(See also Overview of Head and Neck Tumors.)
Basal cell and squamous cell carcinomas may arise in the ear canal. Persistent inflammation caused by chronic otitis media may predispose to the development of squamous cell carcinoma. Extensive resection is indicated, followed by radiation therapy. En bloc resection of the ear canal with sparing of the facial nerve is done when lesions are limited to the canal and have not invaded the middle ear. Deeper invasion requires a more significant temporal bone resection. These resections are typically done by surgeons specializing in neurotology or skull base surgery.
Rarely, squamous cell carcinoma originates in the middle ear. The persistent otorrhea of chronic otitis media may be a predisposing factor. Resection of the temporal bone and postoperative radiation therapy are necessary.
Nonchromaffin paragangliomas (chemodectomas) arise in the temporal bone from glomus bodies in the jugular bulb (glomus jugulare tumors) or the medial wall of the middle ear (glomus tympanicum tumors). They appear as a pulsatile red mass in the middle ear. The first symptom often is tinnitus that is synchronous with the pulse. Hearing loss develops, followed by vertigo. Cranial nerve palsies of the 9th, 10th, or 11th nerve may accompany glomus jugulare tumors that extend through the jugular foramen. Excision is the treatment of choice, and radiation is used for nonsurgical candidates.
Sebaceous cysts, osteomas, and keloids may arise in and occlude the ear canal, causing retention of cerumen and conductive hearing loss. Excision is the treatment of choice for all benign otic tumors.
Ceruminomas occur in the outer third of the ear canal.
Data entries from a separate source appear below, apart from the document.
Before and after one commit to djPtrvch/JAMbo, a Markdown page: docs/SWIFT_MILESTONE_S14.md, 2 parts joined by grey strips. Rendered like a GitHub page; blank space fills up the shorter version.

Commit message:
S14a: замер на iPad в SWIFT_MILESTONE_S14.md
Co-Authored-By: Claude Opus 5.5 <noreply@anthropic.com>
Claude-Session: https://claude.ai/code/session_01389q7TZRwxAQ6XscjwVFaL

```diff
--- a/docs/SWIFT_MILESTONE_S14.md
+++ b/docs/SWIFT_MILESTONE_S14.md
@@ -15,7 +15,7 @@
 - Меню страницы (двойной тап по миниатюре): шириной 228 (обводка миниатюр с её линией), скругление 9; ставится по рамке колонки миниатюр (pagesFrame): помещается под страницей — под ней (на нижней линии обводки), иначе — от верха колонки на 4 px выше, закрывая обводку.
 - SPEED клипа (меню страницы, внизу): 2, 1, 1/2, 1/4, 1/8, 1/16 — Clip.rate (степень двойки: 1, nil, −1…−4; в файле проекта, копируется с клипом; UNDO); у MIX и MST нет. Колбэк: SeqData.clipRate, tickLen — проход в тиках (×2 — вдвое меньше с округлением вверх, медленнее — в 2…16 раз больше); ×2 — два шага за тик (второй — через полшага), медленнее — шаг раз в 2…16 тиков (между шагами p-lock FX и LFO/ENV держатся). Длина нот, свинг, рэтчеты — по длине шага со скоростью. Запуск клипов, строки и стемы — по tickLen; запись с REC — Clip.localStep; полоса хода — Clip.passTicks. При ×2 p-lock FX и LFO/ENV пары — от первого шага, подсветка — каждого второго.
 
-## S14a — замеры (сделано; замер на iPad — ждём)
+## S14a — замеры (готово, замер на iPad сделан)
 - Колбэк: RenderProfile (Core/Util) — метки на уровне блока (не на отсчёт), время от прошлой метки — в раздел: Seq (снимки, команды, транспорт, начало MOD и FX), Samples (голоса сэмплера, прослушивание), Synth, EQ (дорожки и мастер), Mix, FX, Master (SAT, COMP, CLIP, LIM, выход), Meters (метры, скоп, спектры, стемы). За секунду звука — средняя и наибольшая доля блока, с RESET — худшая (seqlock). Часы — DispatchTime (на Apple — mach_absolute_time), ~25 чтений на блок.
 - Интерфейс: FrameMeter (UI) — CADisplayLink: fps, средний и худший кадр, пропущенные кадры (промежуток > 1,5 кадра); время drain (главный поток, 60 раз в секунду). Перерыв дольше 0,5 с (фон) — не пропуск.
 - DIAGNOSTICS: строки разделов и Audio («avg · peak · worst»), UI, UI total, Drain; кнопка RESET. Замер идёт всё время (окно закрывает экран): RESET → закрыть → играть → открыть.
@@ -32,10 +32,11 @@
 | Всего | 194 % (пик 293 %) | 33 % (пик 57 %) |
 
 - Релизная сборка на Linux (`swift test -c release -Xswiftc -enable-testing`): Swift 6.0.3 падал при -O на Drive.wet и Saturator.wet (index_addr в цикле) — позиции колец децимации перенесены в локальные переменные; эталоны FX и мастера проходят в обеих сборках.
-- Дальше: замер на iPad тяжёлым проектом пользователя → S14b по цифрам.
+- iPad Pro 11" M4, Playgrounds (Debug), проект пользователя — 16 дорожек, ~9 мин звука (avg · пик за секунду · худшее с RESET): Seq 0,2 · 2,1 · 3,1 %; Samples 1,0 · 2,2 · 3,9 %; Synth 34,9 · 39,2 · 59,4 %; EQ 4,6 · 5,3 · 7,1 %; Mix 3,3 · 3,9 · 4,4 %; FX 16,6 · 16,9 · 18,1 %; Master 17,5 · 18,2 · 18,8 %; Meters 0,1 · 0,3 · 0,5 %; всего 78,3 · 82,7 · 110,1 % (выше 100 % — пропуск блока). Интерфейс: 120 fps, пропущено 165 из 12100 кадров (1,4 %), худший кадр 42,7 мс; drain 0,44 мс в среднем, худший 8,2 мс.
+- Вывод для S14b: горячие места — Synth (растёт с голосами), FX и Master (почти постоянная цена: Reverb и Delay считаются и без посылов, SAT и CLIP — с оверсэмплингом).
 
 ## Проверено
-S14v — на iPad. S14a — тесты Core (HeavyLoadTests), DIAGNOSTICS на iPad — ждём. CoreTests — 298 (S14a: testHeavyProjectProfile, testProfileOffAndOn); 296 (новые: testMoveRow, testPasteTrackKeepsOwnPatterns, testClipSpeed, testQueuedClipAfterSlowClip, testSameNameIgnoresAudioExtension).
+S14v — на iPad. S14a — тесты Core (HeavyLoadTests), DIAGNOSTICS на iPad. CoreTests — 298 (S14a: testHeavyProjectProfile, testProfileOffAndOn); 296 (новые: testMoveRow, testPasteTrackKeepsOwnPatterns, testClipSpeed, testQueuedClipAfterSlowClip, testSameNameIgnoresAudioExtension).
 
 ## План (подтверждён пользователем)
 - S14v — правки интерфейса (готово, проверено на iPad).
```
These tumors appear benign histologically and do not metastasize regionally or distantly but they are locally invasive and potentially destructive and should be excised widely.